**Exercise details**
In the records, find each line where "menjawab" occurs, and copy it.

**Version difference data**
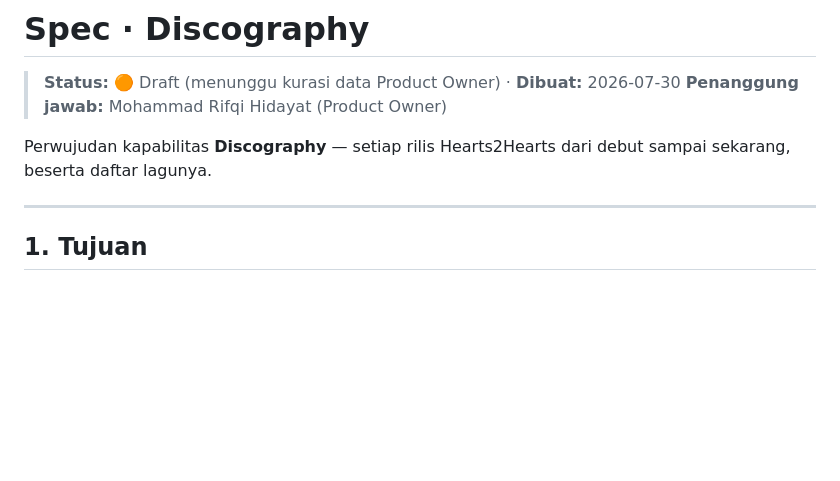
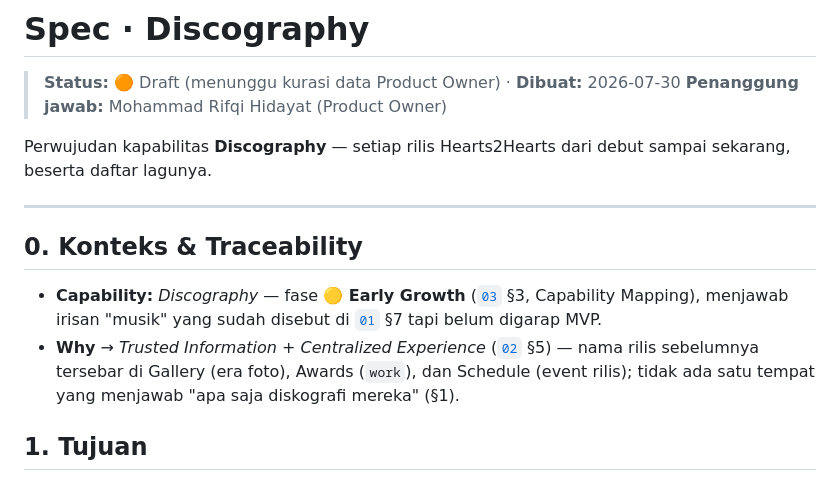
Before and after one commit to Zvareldric/Hearts2spaceU, a Markdown page: docs/specs/discography.md, the part around the change. GitHub-like rendering; blank space fills up the shorter version.

```diff
--- a/docs/specs/discography.md
+++ b/docs/specs/discography.md
@@ -7,6 +7,16 @@ Perwujudan kapabilitas **Discography** — setiap rilis Hearts2Hearts dari debut
 sampai sekarang, beserta daftar lagunya.
 
 ---
+
+## 0. Konteks & Traceability
+
+- **Capability:** *Discography* — fase **🟡 Early Growth** ([`03`](../03_roadmap.md)
+  §3, Capability Mapping), menjawab irisan "musik" yang sudah disebut di
+  [`01`](../01_project_overview.md) §7 tapi belum digarap MVP.
+- **Why** → *Trusted Information* + *Centralized Experience*
+  ([`02`](../02_product_vision.md) §5) — nama rilis sebelumnya tersebar di Gallery
+  (era foto), Awards (`work`), dan Schedule (event rilis); tidak ada satu tempat
+  yang menjawab "apa saja diskografi mereka" (§1).
 
 ## 1. Tujuan
 
```
Also changed, not shown: docs/03_roadmap.md (+1 -0 lines), docs/specs/home-layout.md (+13 -1 lines).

**Solved exercise**
+  §3, Capability Mapping), menjawab irisan "musik" yang sudah disebut di
+  yang menjawab "apa saja diskografi mereka" (§1).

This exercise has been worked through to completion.